Restate the full listing word for word; images stay out of it.

++++ DATA FOR REVIEW

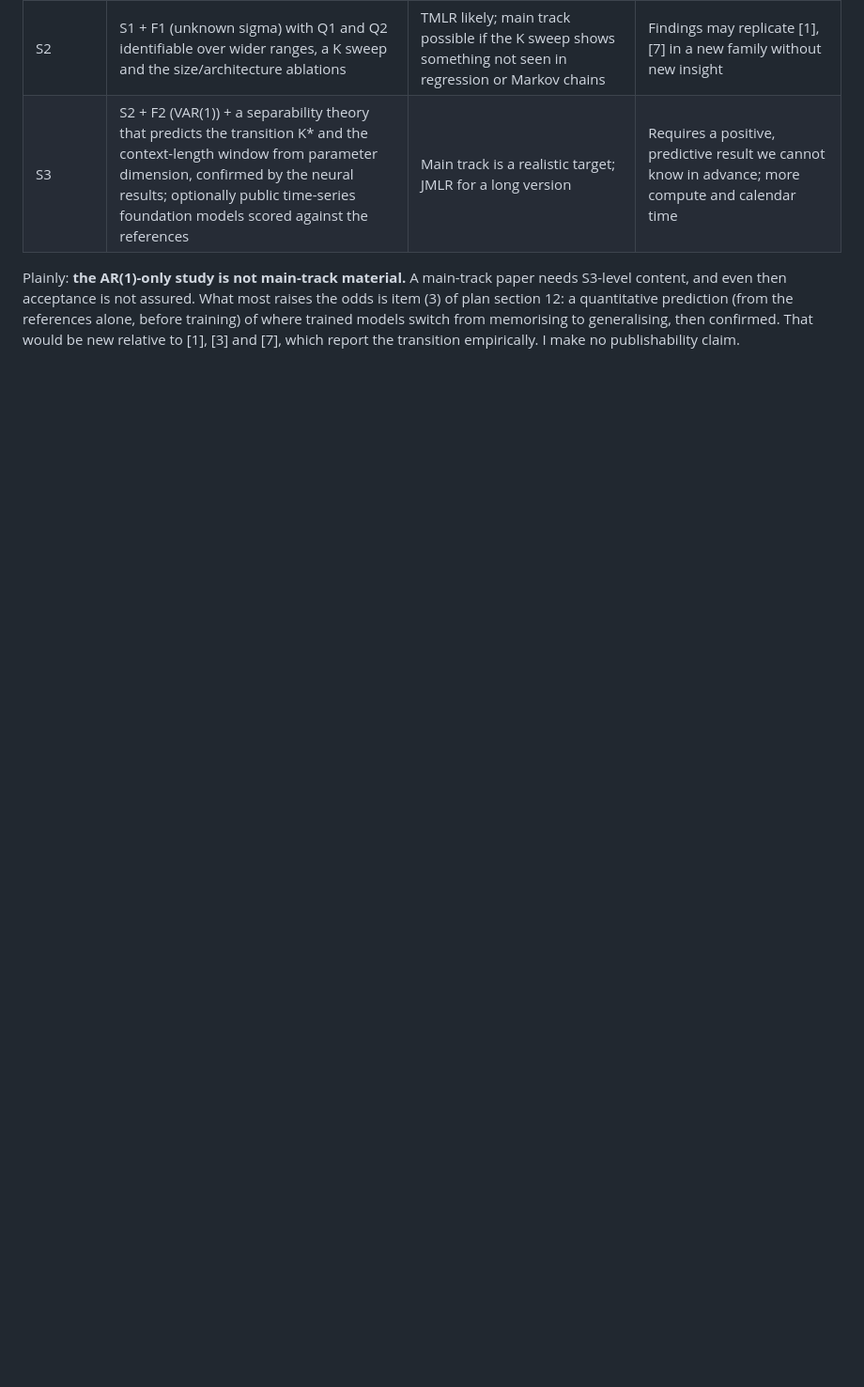
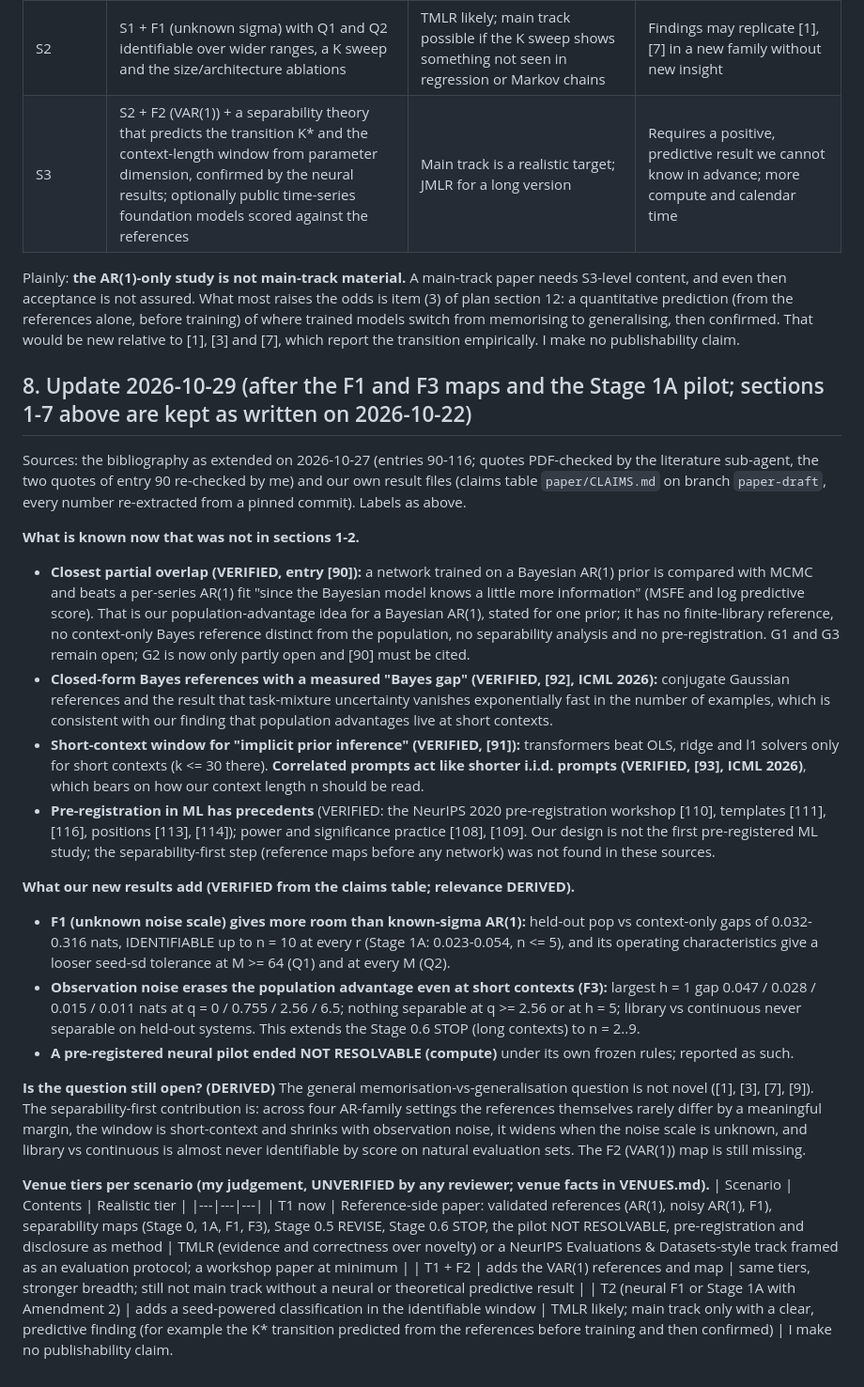
Before and after one commit to vrhsr/DynalCL, a Markdown page: docs/literature/GAP_AND_NOVELTY.md, the part around the change. Shown at 94% size. GitHub-like rendering; blank space fills up the shorter version.

Commit message:
GAP_AND_NOVELTY: dated update after the F1/F3 maps and the pilot (task D3); earlier sections kept
Co-Authored-By: Claude Opus 5.5 <noreply@anthropic.com>

```diff
--- a/docs/literature/GAP_AND_NOVELTY.md
+++ b/docs/literature/GAP_AND_NOVELTY.md
@@ -102,3 +102,47 @@ Plainly: **the AR(1)-only study is not main-track material.** A main-track paper
 What most raises the odds is item (3) of plan section 12: a quantitative prediction (from the references alone, before training) of where trained models
 switch from memorising to generalising, then confirmed. That would be new relative to [1], [3] and [7], which report the transition empirically.
 I make no publishability claim.
+
+## 8. Update 2026-10-29 (after the F1 and F3 maps and the Stage 1A pilot; sections 1-7 above are kept as written on 2026-10-22)
+
+Sources: the bibliography as extended on 2026-10-27 (entries 90-116; quotes PDF-checked by the literature sub-agent, the two quotes
+of entry 90 re-checked by me) and our own result files (claims table `paper/CLAIMS.md` on branch `paper-draft`, every number
+re-extracted from a pinned commit). Labels as above.
+
+**What is known now that was not in sections 1-2.**
+* **Closest partial overlap (VERIFIED, entry [90]):** a network trained on a Bayesian AR(1) prior is compared with MCMC and beats a
+  per-series AR(1) fit "since the Bayesian model knows a little more information" (MSFE and log predictive score). That is our
+  population-advantage idea for a Bayesian AR(1), stated for one prior; it has no finite-library reference, no context-only
+  Bayes reference distinct from the population, no separability analysis and no pre-registration. G1 and G3 remain open; G2 is
+  now only partly open and [90] must be cited.
+* **Closed-form Bayes references with a measured "Bayes gap" (VERIFIED, [92], ICML 2026):** conjugate Gaussian references and the
+  result that task-mixture uncertainty vanishes exponentially fast in the number of examples, which is consistent with our
+  finding that population advantages live at short contexts.
+* **Short-context window for "implicit prior inference" (VERIFIED, [91]):** transformers beat OLS, ridge and l1 solvers only for
+  short contexts (k <= 30 there). **Correlated prompts act like shorter i.i.d. prompts (VERIFIED, [93], ICML 2026)**, which bears
+  on how our context length n should be read.
+* **Pre-registration in ML has precedents** (VERIFIED: the NeurIPS 2020 pre-registration workshop [110], templates [111], [116],
+  positions [113], [114]); power and significance practice [108], [109]. Our design is not the first pre-registered ML study; the
+  separability-first step (reference maps before any network) was not found in these sources.
+
+**What our new results add (VERIFIED from the claims table; relevance DERIVED).**
+* **F1 (unknown noise scale) gives more room than known-sigma AR(1):** held-out pop vs context-only gaps of 0.032-0.316 nats,
+  IDENTIFIABLE up to n = 10 at every r (Stage 1A: 0.023-0.054, n <= 5), and its operating characteristics give a looser seed-sd
+  tolerance at M >= 64 (Q1) and at every M (Q2).
+* **Observation noise erases the population advantage even at short contexts (F3):** largest h = 1 gap 0.047 / 0.028 / 0.015 /
+  0.011 nats at q = 0 / 0.755 / 2.56 / 6.5; nothing separable at q >= 2.56 or at h = 5; library vs continuous never separable on
+  held-out systems. This extends the Stage 0.6 STOP (long contexts) to n = 2..9.
+* **A pre-registered neural pilot ended NOT RESOLVABLE (compute)** under its own frozen rules; reported as such.
+
+**Is the question still open? (DERIVED)** The general memorisation-vs-generalisation question is not novel ([1], [3], [7], [9]).
+The separability-first contribution is: across four AR-family settings the references themselves rarely differ by a meaningful
+margin, the window is short-context and shrinks with observation noise, it widens when the noise scale is unknown, and library
+vs continuous is almost never identifiable by score on natural evaluation sets. The F2 (VAR(1)) map is still missing.
+
+**Venue tiers per scenario (my judgement, UNVERIFIED by any reviewer; venue facts in VENUES.md).**
+| Scenario | Contents | Realistic tier |
+|---|---|---|
+| T1 now | Reference-side paper: validated references (AR(1), noisy AR(1), F1), separability maps (Stage 0, 1A, F1, F3), Stage 0.5 REVISE, Stage 0.6 STOP, the pilot NOT RESOLVABLE, pre-registration and disclosure as method | TMLR (evidence and correctness over novelty) or a NeurIPS Evaluations & Datasets-style track framed as an evaluation protocol; a workshop paper at minimum |
+| T1 + F2 | adds the VAR(1) references and map | same tiers, stronger breadth; still not main track without a neural or theoretical predictive result |
+| T2 (neural F1 or Stage 1A with Amendment 2) | adds a seed-powered classification in the identifiable window | TMLR likely; main track only with a clear, predictive finding (for example the K* transition predicted from the references before training and then confirmed) |
+I make no publishability claim.
```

++++++++

OUTPUT FOR THIS EXERCISE:
Before and after one commit to vrhsr/DynalCL, a Markdown page: docs/literature/GAP_AND_NOVELTY.md, the part around the change. Shown at 94% size. GitHub-like rendering; blank space fills up the shorter version.

Commit message:
GAP_AND_NOVELTY: dated update after the F1/F3 maps and the pilot (task D3); earlier sections kept
Co-Authored-By: Claude Opus 5.5 <noreply@anthropic.com>

```diff
--- a/docs/literature/GAP_AND_NOVELTY.md
+++ b/docs/literature/GAP_AND_NOVELTY.md
@@ -102,3 +102,47 @@ Plainly: **the AR(1)-only study is not main-track material.** A main-track paper
 What most raises the odds is item (3) of plan section 12: a quantitative prediction (from the references alone, before training) of where trained models
 switch from memorising to generalising, then confirmed. That would be new relative to [1], [3] and [7], which report the transition empirically.
 I make no publishability claim.
+
+## 8. Update 2026-10-29 (after the F1 and F3 maps and the Stage 1A pilot; sections 1-7 above are kept as written on 2026-10-22)
+
+Sources: the bibliography as extended on 2026-10-27 (entries 90-116; quotes PDF-checked by the literature sub-agent, the two quotes
+of entry 90 re-checked by me) and our own result files (claims table `paper/CLAIMS.md` on branch `paper-draft`, every number
+re-extracted from a pinned commit). Labels as above.
+
+**What is known now that was not in sections 1-2.**
+* **Closest partial overlap (VERIFIED, entry [90]):** a network trained on a Bayesian AR(1) prior is compared with MCMC and beats a
+  per-series AR(1) fit "since the Bayesian model knows a little more information" (MSFE and log predictive score). That is our
+  population-advantage idea for a Bayesian AR(1), stated for one prior; it has no finite-library reference, no context-only
+  Bayes reference distinct from the population, no separability analysis and no pre-registration. G1 and G3 remain open; G2 is
+  now only partly open and [90] must be cited.
+* **Closed-form Bayes references with a measured "Bayes gap" (VERIFIED, [92], ICML 2026):** conjugate Gaussian references and the
+  result that task-mixture uncertainty vanishes exponentially fast in the number of examples, which is consistent with our
+  finding that population advantages live at short contexts.
+* **Short-context window for "implicit prior inference" (VERIFIED, [91]):** transformers beat OLS, ridge and l1 solvers only for
+  short contexts (k <= 30 there). **Correlated prompts act like shorter i.i.d. prompts (VERIFIED, [93], ICML 2026)**, which bears
+  on how our context length n should be read.
+* **Pre-registration in ML has precedents** (VERIFIED: the NeurIPS 2020 pre-registration workshop [110], templates [111], [116],
+  positions [113], [114]); power and significance practice [108], [109]. Our design is not the first pre-registered ML study; the
+  separability-first step (reference maps before any network) was not found in these sources.
+
+**What our new results add (VERIFIED from the claims table; relevance DERIVED).**
+* **F1 (unknown noise scale) gives more room than known-sigma AR(1):** held-out pop vs context-only gaps of 0.032-0.316 nats,
+  IDENTIFIABLE up to n = 10 at every r (Stage 1A: 0.023-0.054, n <= 5), and its operating characteristics give a looser seed-sd
+  tolerance at M >= 64 (Q1) and at every M (Q2).
+* **Observation noise erases the population advantage even at short contexts (F3):** largest h = 1 gap 0.047 / 0.028 / 0.015 /
+  0.011 nats at q = 0 / 0.755 / 2.56 / 6.5; nothing separable at q >= 2.56 or at h = 5; library vs continuous never separable on
+  held-out systems. This extends the Stage 0.6 STOP (long contexts) to n = 2..9.
+* **A pre-registered neural pilot ended NOT RESOLVABLE (compute)** under its own frozen rules; reported as such.
+
+**Is the question still open? (DERIVED)** The general memorisation-vs-generalisation question is not novel ([1], [3], [7], [9]).
+The separability-first contribution is: across four AR-family settings the references themselves rarely differ by a meaningful
+margin, the window is short-context and shrinks with observation noise, it widens when the noise scale is unknown, and library
+vs continuous is almost never identifiable by score on natural evaluation sets. The F2 (VAR(1)) map is still missing.
+
+**Venue tiers per scenario (my judgement, UNVERIFIED by any reviewer; venue facts in VENUES.md).**
+| Scenario | Contents | Realistic tier |
+|---|---|---|
+| T1 now | Reference-side paper: validated references (AR(1), noisy AR(1), F1), separability maps (Stage 0, 1A, F1, F3), Stage 0.5 REVISE, Stage 0.6 STOP, the pilot NOT RESOLVABLE, pre-registration and disclosure as method | TMLR (evidence and correctness over novelty) or a NeurIPS Evaluations & Datasets-style track framed as an evaluation protocol; a workshop paper at minimum |
+| T1 + F2 | adds the VAR(1) references and map | same tiers, stronger breadth; still not main track without a neural or theoretical predictive result |
+| T2 (neural F1 or Stage 1A with Amendment 2) | adds a seed-powered classification in the identifiable window | TMLR likely; main track only with a clear, predictive finding (for example the K* transition predicted from the references before training and then confirmed) |
+I make no publishability claim.
```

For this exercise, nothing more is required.